Stacy’s relationship started off as casual, since Robert had just come out of a long–term, monogamous relationship. The couple met on Tinder, although they knew about each other through mutual friends, and hit it off after Robert visited her at Penn. Shortly after, he met Alina—his other girlfriend, who had experience with non–monogamous relationships—and another male partner. It was then that he talked to Stacy about polyamory.
“It was definitely hard,” she says. “I read up about polyamory to become more informed. Overall it worked well because I didn’t know the other girl, but that also made it more challenging.” Another challenge was that Robert’s other girlfriend went to the same college as he did, and so the pair spent more time together.
For Maria, a junior in Wharton, her open relationship sprung from a stream of hookups. They cared about each other, but her boyfriend wasn’t fully ready to commit. She details her relationship matter of factly, wryly noting that, “it definitely manifested as a result of lack of commitment from the guy I was seeing.” Maria explains that Penn’s casual hookup culture led her to, “[justify] his ambiguity with my ‘need for sexual liberation.’ In retrospect, I probably didn’t want to hook up with others, but I did it almost to compensate for the fact that he did not want to commit.”
And while Stacy transitioned into an open relationship at her boyfriend’s behest, others jump in willingly. Most of the students interviewed entered an open relationship to stay with their high school partners without missing out on Penn’s hookup scene.
James, a sophomore studying Mathematical Economics, hadn’t considered the possibility of being in an open relationship until he arrived to Penn. He dated his girlfriend exclusively throughout his senior year of high school, but when he graduated and she had another year of high school left, the couple had “a long conversation about what we wanted.”
“People really like having no–strings–attached relationships, and that’s a really common thing at Penn, any college campus, really;” it’s a staple of the “full college experience—which I wanted to have.”

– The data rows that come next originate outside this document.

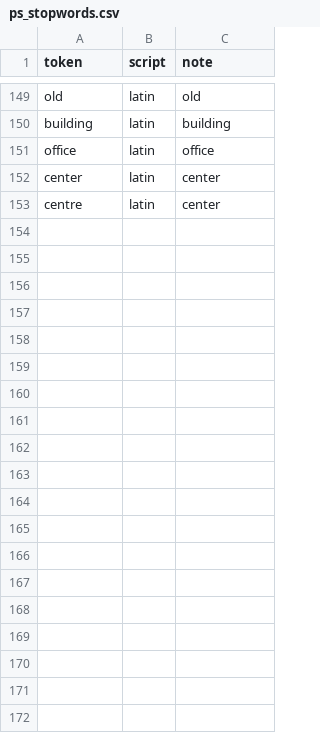
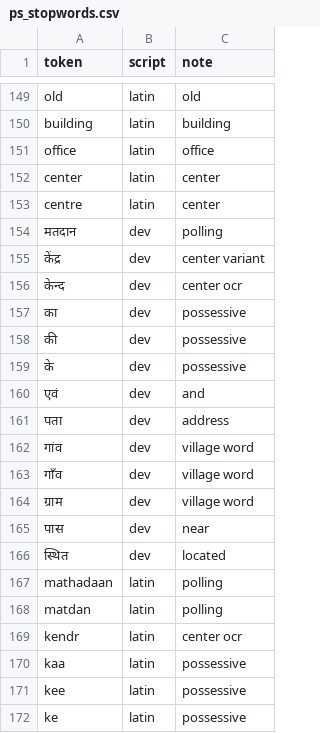
Before and after one commit to in-rolls/quota_marriage, a CSV file: data-raw/ps_stopwords.csv, drawn as a sheet; only a part is shown, gaps mark what is left out; the diff covers the shown part only.

```diff
--- a/data-raw/ps_stopwords.csv
+++ b/data-raw/ps_stopwords.csv
@@ -153 +153,20 @@ center,latin,center
 centre,latin,center
+मतदान,dev,polling
+केंद्र,dev,center variant
+केन्द,dev,center ocr
+का,dev,possessive
+की,dev,possessive
+के,dev,possessive
+एवं,dev,and
+पता,dev,address
+गांव,dev,village word
+गाँव,dev,village word
+ग्राम,dev,village word
+पास,dev,near
+स्थित,dev,located
+mathadaan,latin,polling
+matdan,latin,polling
+kendr,latin,center ocr
+kaa,latin,possessive
+kee,latin,possessive
+ke,latin,possessive
```
Also changed, not shown: 10 added rows elsewhere in this file, 46 other files.
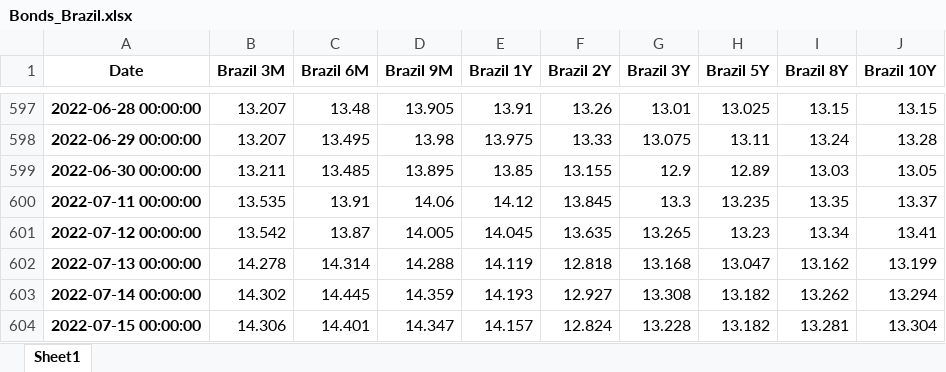
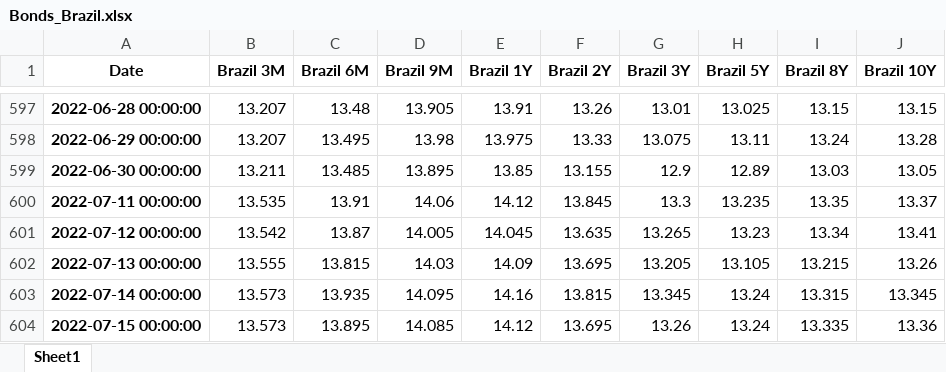
Before and after one commit to cober-data/curvature_database, an Excel workbook: Bonds_Brazil.xlsx, sheet Sheet1, drawn as a sheet; only a part is shown, gaps mark what is left out; values as stored, in another font and other column widths than the file's, no borders; the diff names each change by its address in the sheet, - before the commit and + after, or states it on an @@ line.

```diff
--- a/Bonds_Brazil.xlsx (sheet Sheet1)
+++ b/Bonds_Brazil.xlsx (sheet Sheet1)
-B602 (Brazil 3M): 14.278
+B602 (Brazil 3M): 13.555
-C602 (Brazil 6M): 14.314
+C602 (Brazil 6M): 13.815
-D602 (Brazil 9M): 14.288
+D602 (Brazil 9M): 14.03
-E602 (Brazil 1Y): 14.119
+E602 (Brazil 1Y): 14.09
-F602 (Brazil 2Y): 12.818
+F602 (Brazil 2Y): 13.695
-G602 (Brazil 3Y): 13.168
+G602 (Brazil 3Y): 13.205
-H602 (Brazil 5Y): 13.047
+H602 (Brazil 5Y): 13.105
-I602 (Brazil 8Y): 13.162
+I602 (Brazil 8Y): 13.215
-J602 (Brazil 10Y): 13.199
+J602 (Brazil 10Y): 13.26
-B603 (Brazil 3M): 14.302
+B603 (Brazil 3M): 13.573
-C603 (Brazil 6M): 14.445
+C603 (Brazil 6M): 13.935
-D603 (Brazil 9M): 14.359
+D603 (Brazil 9M): 14.095
-E603 (Brazil 1Y): 14.193
+E603 (Brazil 1Y): 14.16
-F603 (Brazil 2Y): 12.927
+F603 (Brazil 2Y): 13.815
-G603 (Brazil 3Y): 13.308
+G603 (Brazil 3Y): 13.345
-H603:H604 (Brazil 5Y): 13.182
+H603:H604 (Brazil 5Y): 13.24
-I603 (Brazil 8Y): 13.262
+I603 (Brazil 8Y): 13.315
-J603 (Brazil 10Y): 13.294
+J603 (Brazil 10Y): 13.345
-B604 (Brazil 3M): 14.306
+B604 (Brazil 3M): 13.573
-C604 (Brazil 6M): 14.401
+C604 (Brazil 6M): 13.895
-D604 (Brazil 9M): 14.347
+D604 (Brazil 9M): 14.085
-E604 (Brazil 1Y): 14.157
+E604 (Brazil 1Y): 14.12
-F604 (Brazil 2Y): 12.824
+F604 (Brazil 2Y): 13.695
-G604 (Brazil 3Y): 13.228
+G604 (Brazil 3Y): 13.26
-I604 (Brazil 8Y): 13.281
+I604 (Brazil 8Y): 13.335
-J604 (Brazil 10Y): 13.304
+J604 (Brazil 10Y): 13.36
```
Also changed, not shown: Bonds_France.xlsx, Bonds_Indonesia.xlsx, 39 other files.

“She was so far away and I was so far away,” he says. “We decided that we would try to be open in the efforts to make our long distance relationship work. In the end, it did.” His girlfriend is now a freshman at Penn. They’re now exclusive.

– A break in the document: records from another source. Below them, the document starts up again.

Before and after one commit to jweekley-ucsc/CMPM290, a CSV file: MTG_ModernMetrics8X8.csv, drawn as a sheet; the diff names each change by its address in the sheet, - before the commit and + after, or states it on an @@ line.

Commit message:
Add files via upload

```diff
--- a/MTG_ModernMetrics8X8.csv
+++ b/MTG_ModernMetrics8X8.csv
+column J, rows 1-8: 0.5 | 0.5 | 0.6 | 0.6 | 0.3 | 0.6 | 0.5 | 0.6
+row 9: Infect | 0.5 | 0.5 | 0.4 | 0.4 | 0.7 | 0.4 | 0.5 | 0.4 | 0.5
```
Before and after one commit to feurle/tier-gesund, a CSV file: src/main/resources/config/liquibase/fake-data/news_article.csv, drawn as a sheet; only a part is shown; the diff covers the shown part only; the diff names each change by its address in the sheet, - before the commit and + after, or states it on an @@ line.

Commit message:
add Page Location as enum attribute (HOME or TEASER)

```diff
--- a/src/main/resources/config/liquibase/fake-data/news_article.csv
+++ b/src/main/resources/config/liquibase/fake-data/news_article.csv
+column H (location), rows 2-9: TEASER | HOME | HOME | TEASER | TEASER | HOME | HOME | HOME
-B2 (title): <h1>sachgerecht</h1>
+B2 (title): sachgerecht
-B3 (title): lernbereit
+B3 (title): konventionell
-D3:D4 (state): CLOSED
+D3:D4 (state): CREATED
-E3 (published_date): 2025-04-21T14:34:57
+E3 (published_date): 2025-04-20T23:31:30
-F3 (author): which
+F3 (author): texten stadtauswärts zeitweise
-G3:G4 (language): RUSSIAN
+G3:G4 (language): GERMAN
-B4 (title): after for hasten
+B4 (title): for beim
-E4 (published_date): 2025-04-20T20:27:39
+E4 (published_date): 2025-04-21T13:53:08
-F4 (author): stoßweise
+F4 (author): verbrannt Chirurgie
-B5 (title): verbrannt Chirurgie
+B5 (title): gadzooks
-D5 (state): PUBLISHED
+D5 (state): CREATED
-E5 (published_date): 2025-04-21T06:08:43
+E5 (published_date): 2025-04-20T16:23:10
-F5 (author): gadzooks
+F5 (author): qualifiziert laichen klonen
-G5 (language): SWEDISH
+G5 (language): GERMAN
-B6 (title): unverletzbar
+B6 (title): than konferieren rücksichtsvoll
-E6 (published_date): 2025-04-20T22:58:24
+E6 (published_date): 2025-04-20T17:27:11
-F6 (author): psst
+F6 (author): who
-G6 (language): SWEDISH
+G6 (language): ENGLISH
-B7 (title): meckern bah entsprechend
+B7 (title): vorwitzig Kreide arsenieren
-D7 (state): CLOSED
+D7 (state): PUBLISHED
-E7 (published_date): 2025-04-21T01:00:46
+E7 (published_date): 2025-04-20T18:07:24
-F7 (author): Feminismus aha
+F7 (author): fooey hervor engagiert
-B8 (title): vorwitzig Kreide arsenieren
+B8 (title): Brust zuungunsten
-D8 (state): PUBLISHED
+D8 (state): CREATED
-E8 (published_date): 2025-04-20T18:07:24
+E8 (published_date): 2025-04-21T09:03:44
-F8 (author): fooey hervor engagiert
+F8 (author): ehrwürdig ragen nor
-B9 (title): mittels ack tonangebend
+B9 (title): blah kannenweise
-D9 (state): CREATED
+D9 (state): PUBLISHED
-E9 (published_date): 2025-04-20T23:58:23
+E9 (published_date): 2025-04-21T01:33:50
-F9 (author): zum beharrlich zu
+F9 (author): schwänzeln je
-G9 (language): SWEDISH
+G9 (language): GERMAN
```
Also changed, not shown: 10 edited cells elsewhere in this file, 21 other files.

Similarly, Ricky, a sophomore studying PPE, had dated his girlfriend exclusively before they decided to open their relationship when he arrived to Penn as a freshman. He had wanted to maintain their relationship, but he also desired “the college experience.” But while James told the other girls he hooked up with that he was in a relationship, Ricky kept that secret.
“It would have been weird,” he says. Besides, “I didn’t hook up with them more than a few times...it was just casual.”
Open relationships, unlike the constant search for casual sex, allow people to be emotionally and physically fulfilled. However, that doesn’t mean they come without strains.
“Hooking up with other people can create a huge rift,” Ricky says. “Being with other people can create emotional distance if you do not put as much effort and communication as you should in the relationship.”
Jason’s trust vanished when he found a post about booty calls on his girlfriend’s Tumblr and realized that she was hooking up with other guys. Though he had known they were open, they had just spent an entire summer together back home, and she was now an hour away. It seemed, in his eyes, that the reason to be in an open relationship did not exist anymore.
Open relationships are often seen as superficial, based on the need for many sexual partners, rather than a strong emotional basis. But relationships aren’t limited to just monogamy, they can exist in many different forms—sometimes, they can exist with many different partners. Some of these relationships worked, and others didn’t. In the end, they were, however, just that: relationships.
*All names have been changed to protect anonymity.